The next time I see a painting exhibition, I will in no way understand more clearly what I see in the paintings, but having read Sur la peinture provides me with a set of concepts to approach how they have come about and what was at stake in the making of the paintings. To focus so intently on that process, as Deleuze does, shifts my perception from the subject matter to that which supports it. If it is true, as he writes, that becoming “illustrative or narrative” are some of painting’s greatest threats, then Sur la peinture is a healthy antidote with its almost mystical celebration of the power of painting and ethical call to learn to see what lies beyond the obvious.

When Sur la peinture was published in early October, it was met with a full front page and two spreads in the newspaper LibérationLe Monde quickly followed with a full page, and Radio France devoted several programmes to it. France still celebrates its intellectual heroes through whom the present is thought. To gain insight into how Deleuze brings together paintings and concepts, associating and expropriating from the right and left to fabricate his concepts is to peek into the secret factory of this thinking.

Starting in 1970 at the experimental university in the Bois de Vincennes, Gilles Deleuze gave his Tuesday morning seminars in a small, crowded, and smoky hall.
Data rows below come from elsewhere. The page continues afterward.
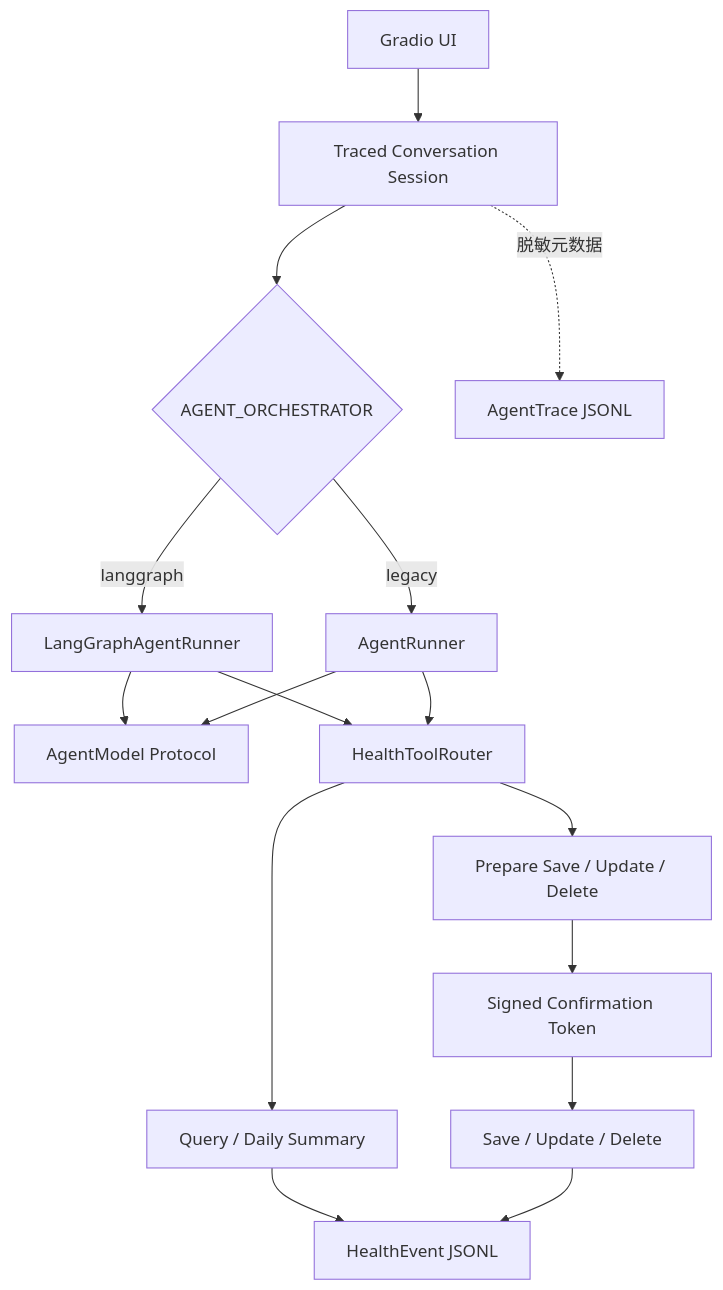
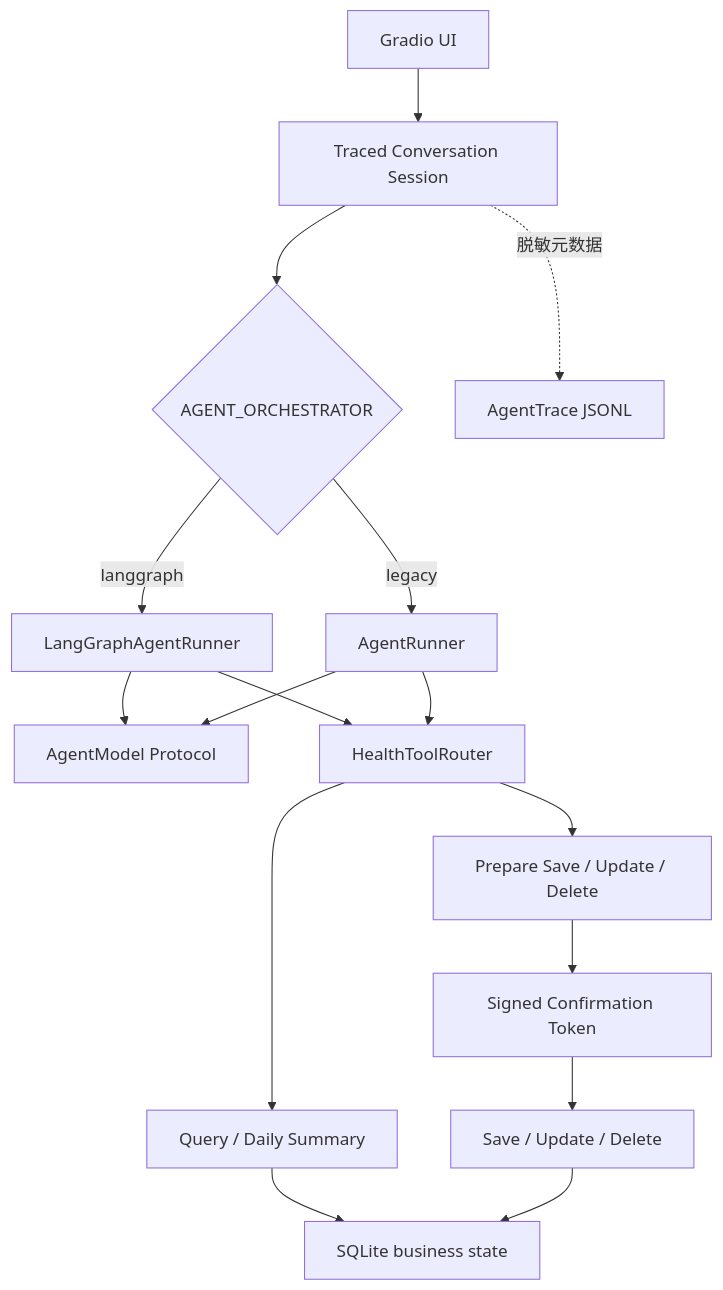
One commit to Woresy/health-assistant-agent changed the first of 2 diagrams in docs/ARCHITECTURE.md. Above: the diagram before and after it, drawn with Mermaid. The commit also changed other lines of this file and 27 other files, not shown here.

````diff
--- a/docs/ARCHITECTURE.md
+++ b/docs/ARCHITECTURE.md
@@ -21,21 +22,21 @@
 ```mermaid
 flowchart TD
     UI[Gradio UI] --> SESSION[Traced Conversation Session]
     SESSION --> ORCH{AGENT_ORCHESTRATOR}
     ORCH -->|langgraph| GRAPH[LangGraphAgentRunner]
     ORCH -->|legacy| LOOP[AgentRunner]
 
     GRAPH --> MODEL[AgentModel Protocol]
     LOOP --> MODEL
     GRAPH --> ROUTER[HealthToolRouter]
     LOOP --> ROUTER
 
     ROUTER --> READ[Query / Daily Summary]
     ROUTER --> DRAFT[Prepare Save / Update / Delete]
     DRAFT --> TOKEN[Signed Confirmation Token]
     TOKEN --> WRITE[Save / Update / Delete]
-    READ --> STORE[HealthEvent JSONL]
+    READ --> STORE[SQLite business state]
     WRITE --> STORE
 
     SESSION -.脱敏元数据.-> TRACE[AgentTrace JSONL]
 ```
````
From Virginie Linhart’s documentary Vincennes, l’université perdue, 2016. © Agat Films & Cie.